= Beginning of Section =

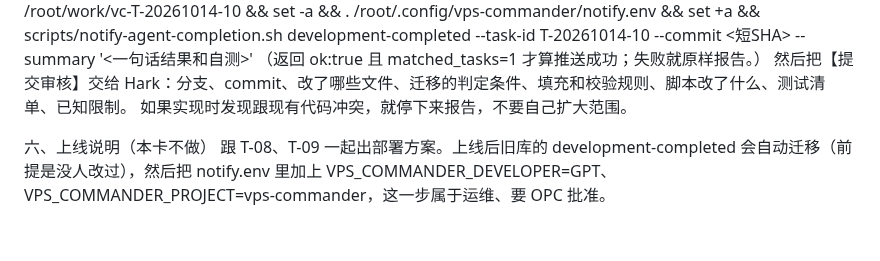
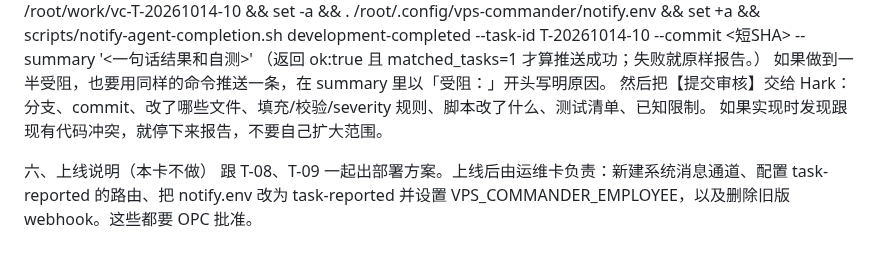
Before and after one commit to kyaring/vps-commander, a Markdown page: docs/tasks/T-20261014-10.md, the part around one of its changes. GitHub-like rendering.

```diff
--- a/docs/tasks/T-20261014-10.md
+++ b/docs/tasks/T-20261014-10.md
@@ -62,7 +70,8 @@ sh docs/process/check-task.sh T-20261014-10
 cd /root/work/vc-T-20261014-10 && set -a && . /root/.config/vps-commander/notify.env && set +a && scripts/notify-agent-completion.sh development-completed --task-id T-20261014-10 --commit <短SHA> --summary '<一句话结果和自测>'
 （返回 ok:true 且 matched_tasks=1 才算推送成功；失败就原样报告。）
-然后把【提交审核】交给 Hark：分支、commit、改了哪些文件、迁移的判定条件、填充和校验规则、脚本改了什么、测试清单、已知限制。
+如果做到一半受阻，也要用同样的命令推送一条，在 summary 里以「受阻：」开头写明原因。
+然后把【提交审核】交给 Hark：分支、commit、改了哪些文件、填充/校验/severity 规则、脚本改了什么、测试清单、已知限制。
 如果实现时发现跟现有代码冲突，就停下来报告，不要自己扩大范围。
 
 六、上线说明（本卡不做）
-跟 T-08、T-09 一起出部署方案。上线后旧库的 development-completed 会自动迁移（前提是没人改过），然后把 notify.env 里加上 VPS_COMMANDER_DEVELOPER=GPT、VPS_COMMANDER_PROJECT=vps-commander，这一步属于运维、要 OPC 批准。
+跟 T-08、T-09 一起出部署方案。上线后由运维卡负责：新建系统消息通道、配置 task-reported 的路由、把 notify.env 改为 task-reported 并设置 VPS_COMMANDER_EMPLOYEE，以及删除旧版 webhook。这些都要 OPC 批准。
```
Also changed, not shown: other parts of docs/tasks/T-20261014-10.md (+44 -36 lines), docs/tasks/BOARD.md (+1 -1 lines).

= End of Section =

◆ WORK REQUEST
Please print the data above once more, exactly and without images.

◆ YOUR RESPONSE
Before and after one commit to kyaring/vps-commander, a Markdown page: docs/tasks/T-20261014-10.md, the part around one of its changes. GitHub-like rendering.

```diff
--- a/docs/tasks/T-20261014-10.md
+++ b/docs/tasks/T-20261014-10.md
@@ -62,7 +70,8 @@ sh docs/process/check-task.sh T-20261014-10
 cd /root/work/vc-T-20261014-10 && set -a && . /root/.config/vps-commander/notify.env && set +a && scripts/notify-agent-completion.sh development-completed --task-id T-20261014-10 --commit <短SHA> --summary '<一句话结果和自测>'
 （返回 ok:true 且 matched_tasks=1 才算推送成功；失败就原样报告。）
-然后把【提交审核】交给 Hark：分支、commit、改了哪些文件、迁移的判定条件、填充和校验规则、脚本改了什么、测试清单、已知限制。
+如果做到一半受阻，也要用同样的命令推送一条，在 summary 里以「受阻：」开头写明原因。
+然后把【提交审核】交给 Hark：分支、commit、改了哪些文件、填充/校验/severity 规则、脚本改了什么、测试清单、已知限制。
 如果实现时发现跟现有代码冲突，就停下来报告，不要自己扩大范围。
 
 六、上线说明（本卡不做）
-跟 T-08、T-09 一起出部署方案。上线后旧库的 development-completed 会自动迁移（前提是没人改过），然后把 notify.env 里加上 VPS_COMMANDER_DEVELOPER=GPT、VPS_COMMANDER_PROJECT=vps-commander，这一步属于运维、要 OPC 批准。
+跟 T-08、T-09 一起出部署方案。上线后由运维卡负责：新建系统消息通道、配置 task-reported 的路由、把 notify.env 改为 task-reported 并设置 VPS_COMMANDER_EMPLOYEE，以及删除旧版 webhook。这些都要 OPC 批准。
```
Also changed, not shown: other parts of docs/tasks/T-20261014-10.md (+44 -36 lines), docs/tasks/BOARD.md (+1 -1 lines).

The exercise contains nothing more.